Be kind to your cow this Eid or end up in jail for the next 3 months!

Eid Ul Azha is just around the corner and once again the moo’s and meh’s are to be heard from every corner of Dhaka city. Parades of men with cows of different shapes and sizes would walk the streets flaunting their purchase eagerly waiting for passersby to ask that desired question. Besides asking ‘what’s it’s price?’, it’s time we ask ‘What are it’s rights?’

Animals have rights. As soon as we hear it, most of us would be like ‘Ensure basic human rights first!’ and laugh it off. In a third world country, advocating the rights of those who won’t pay you for doing so is considered a luxurious ambition.
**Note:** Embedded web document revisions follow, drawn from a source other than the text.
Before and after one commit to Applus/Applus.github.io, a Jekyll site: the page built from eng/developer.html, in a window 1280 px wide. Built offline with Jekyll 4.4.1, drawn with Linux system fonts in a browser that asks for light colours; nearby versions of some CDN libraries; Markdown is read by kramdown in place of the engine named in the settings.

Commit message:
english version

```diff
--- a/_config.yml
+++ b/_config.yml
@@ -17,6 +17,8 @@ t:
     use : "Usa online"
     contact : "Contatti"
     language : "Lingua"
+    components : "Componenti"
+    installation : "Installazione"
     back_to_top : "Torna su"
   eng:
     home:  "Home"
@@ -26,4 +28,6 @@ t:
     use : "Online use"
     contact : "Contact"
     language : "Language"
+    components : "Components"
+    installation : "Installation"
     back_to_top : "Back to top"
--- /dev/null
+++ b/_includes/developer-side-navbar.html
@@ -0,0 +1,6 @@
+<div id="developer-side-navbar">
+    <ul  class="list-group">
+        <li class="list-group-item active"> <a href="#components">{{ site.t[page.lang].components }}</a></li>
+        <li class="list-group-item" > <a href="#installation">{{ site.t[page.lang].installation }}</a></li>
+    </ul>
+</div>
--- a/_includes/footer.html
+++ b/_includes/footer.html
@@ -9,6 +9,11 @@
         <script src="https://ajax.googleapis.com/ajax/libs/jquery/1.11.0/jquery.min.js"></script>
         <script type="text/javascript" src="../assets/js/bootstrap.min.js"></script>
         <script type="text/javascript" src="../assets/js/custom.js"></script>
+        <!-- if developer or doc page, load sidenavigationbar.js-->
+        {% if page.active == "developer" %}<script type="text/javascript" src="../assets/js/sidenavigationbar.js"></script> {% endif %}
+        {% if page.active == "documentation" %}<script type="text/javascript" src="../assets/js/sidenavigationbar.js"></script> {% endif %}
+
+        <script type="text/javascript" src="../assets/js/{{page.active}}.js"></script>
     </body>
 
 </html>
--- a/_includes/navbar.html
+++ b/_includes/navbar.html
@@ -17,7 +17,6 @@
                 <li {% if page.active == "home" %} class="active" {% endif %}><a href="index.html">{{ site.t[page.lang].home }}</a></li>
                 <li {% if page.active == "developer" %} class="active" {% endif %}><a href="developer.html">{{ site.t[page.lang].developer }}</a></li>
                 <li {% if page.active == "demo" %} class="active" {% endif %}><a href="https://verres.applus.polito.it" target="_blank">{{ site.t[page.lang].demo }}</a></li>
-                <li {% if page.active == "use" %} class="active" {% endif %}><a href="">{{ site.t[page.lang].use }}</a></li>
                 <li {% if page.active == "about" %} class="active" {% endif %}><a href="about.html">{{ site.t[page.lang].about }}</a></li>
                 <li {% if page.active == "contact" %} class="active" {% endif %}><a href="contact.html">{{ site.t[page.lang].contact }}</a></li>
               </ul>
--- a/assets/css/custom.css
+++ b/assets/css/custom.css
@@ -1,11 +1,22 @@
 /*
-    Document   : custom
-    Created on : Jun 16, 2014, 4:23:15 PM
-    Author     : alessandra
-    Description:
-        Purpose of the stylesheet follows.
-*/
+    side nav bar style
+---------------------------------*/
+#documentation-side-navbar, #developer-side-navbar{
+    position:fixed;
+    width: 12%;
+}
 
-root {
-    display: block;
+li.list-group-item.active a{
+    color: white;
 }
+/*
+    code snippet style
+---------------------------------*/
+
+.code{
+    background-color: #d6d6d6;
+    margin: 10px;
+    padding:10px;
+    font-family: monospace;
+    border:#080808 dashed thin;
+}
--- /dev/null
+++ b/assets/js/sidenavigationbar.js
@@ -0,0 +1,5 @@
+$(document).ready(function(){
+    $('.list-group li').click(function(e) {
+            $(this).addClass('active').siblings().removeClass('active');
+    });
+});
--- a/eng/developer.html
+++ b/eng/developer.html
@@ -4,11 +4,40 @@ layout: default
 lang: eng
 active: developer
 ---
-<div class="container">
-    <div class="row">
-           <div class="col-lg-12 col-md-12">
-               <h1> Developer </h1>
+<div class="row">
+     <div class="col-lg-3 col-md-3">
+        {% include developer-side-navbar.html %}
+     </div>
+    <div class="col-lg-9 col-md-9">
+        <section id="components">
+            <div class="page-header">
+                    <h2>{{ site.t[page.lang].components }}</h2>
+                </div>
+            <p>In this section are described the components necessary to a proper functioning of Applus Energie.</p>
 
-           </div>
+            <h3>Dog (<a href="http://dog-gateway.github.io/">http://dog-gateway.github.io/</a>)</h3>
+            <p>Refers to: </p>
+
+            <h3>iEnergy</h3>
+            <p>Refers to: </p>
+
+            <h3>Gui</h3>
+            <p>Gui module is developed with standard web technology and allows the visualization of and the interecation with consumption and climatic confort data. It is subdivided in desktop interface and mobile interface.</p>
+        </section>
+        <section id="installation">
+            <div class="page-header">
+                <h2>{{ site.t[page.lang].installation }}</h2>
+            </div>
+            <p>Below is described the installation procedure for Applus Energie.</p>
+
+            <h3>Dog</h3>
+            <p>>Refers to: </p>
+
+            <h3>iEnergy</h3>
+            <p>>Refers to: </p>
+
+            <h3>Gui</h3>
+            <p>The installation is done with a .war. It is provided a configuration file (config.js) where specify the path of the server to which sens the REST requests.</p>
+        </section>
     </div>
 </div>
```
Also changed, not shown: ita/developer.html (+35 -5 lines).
Hence, expecting a cow or a goat to be treated like living things is a far cry in this country.

In Bangladesh, despite having faith in religion, our actions defeat the sole purpose of this religious event that comes once a year.

Every year at the time of Eid Ul Azha, there is a huge demand of cows in the cattle markets. To meet the needs, they are imported from the neighbouring country India while some arrive in Bangladesh through illegal means.

Cattle Smuggling is rampant in the India Bangladesh border. Everyday almost 300-500 cows are smuggled over the border through inhuman and degrading ways. Most of them are tied with ropes and hurled from narrow exits within the border. As a result many cows die in transit, mostly out of suffocation. And the Law enforcers only find the smuggling illegal.

In the religion of Islam, It is forbidden to treat an animal cruelly or to kill it except as needed for food (also known as Zabiha). Zabiha is the prescribed rule for slaughter in Islamic law. The rule ensures minimum suffering to animals while slaughtering them for food. Among the many, two of them suggests

1. Usage of sharp knife so that it is done swiftly, not allowing the animal to feel any pain
2. Cutting the throat, windpipe and blood vessels keeping the spinal cord intact. This is also done to to minimize the pain.

Islamic Law clearly recognises animal rights as it is an obligation for all Muslims to be kind to animals. Even while handling a cow which is about to be sacrificed, Islamic law tells you to be merciful and try to make it easy for them. But in reality it is hardly practised.

Cows arrive in Bangladesh bruised, suffocated and punctured by the barbed border fence. They get crammed in trucks and sent all the way to Dhaka. Some of them get sick on the long journey while many die due to the congested space. Even after they make it to a purchaser’s house, they get tied up for hours before finally being slaughtered. They die writhing in pain for the slaughtering not done properly. In times where religious duties are forgotten, the only driving force is law.

It is the fear of sanction that has the power to instill the idea of animal rights in us. The only law that talks about animal rights in Bangladesh THE CRUELTY TO ANIMALS ACT, 1920 imposes a 100 taka fine or an imprisonment of 3 months or both to anyone torturing an animal.

Section 4 of the Act states that If any person-

(a) overdrives, cruelty or unnecessarily beats, or otherwise ill-treats any animal, or

(b) binds, keeps or carries any animal in such a manner or position as to subject the animal to unnecessary pain or suffering, or

(c) offers, exposes or has in his possession for sale any live animal which is suffering pain by reason of mutilation, starvation, thirst, overcrowding or other ill-treatment, or any dead animal which he has reason to believe to have been killed in an unnecessarily cruel manner,

he shall be punished for every such offence with fine which may extend to one hundred Taka , or with imprisonment for a term which may extend to three months, or with both.

Besides this existing law, something new is on its way. As per the draft of a proposed new law, ‘The Animal Welfare Act 2016′, any person killing or badly injuring an animal would have to face two years’ imprisonment or Tk 50,000 fine or both. This surely is positive news for our voiceless friends of the nature. Such laws will not only control torturing street dogs or other animals but regulate the treatment of cattle in Bangladesh.

The proposed law is ambitious and is expected to create a significant impact over the Bangladeshi society. While PETA is busy trying to stop cows being ill treated at dairy farms, we are tossing them over fences like badminton. But recent developments suggest animal rights are progressing in this part of the world. Effective enforcement of such strict liability would ensure that even the cows that are to be slaughtered in the Eid Ul Azha gets fair treatment. This is how the holiness of the event will remain intact.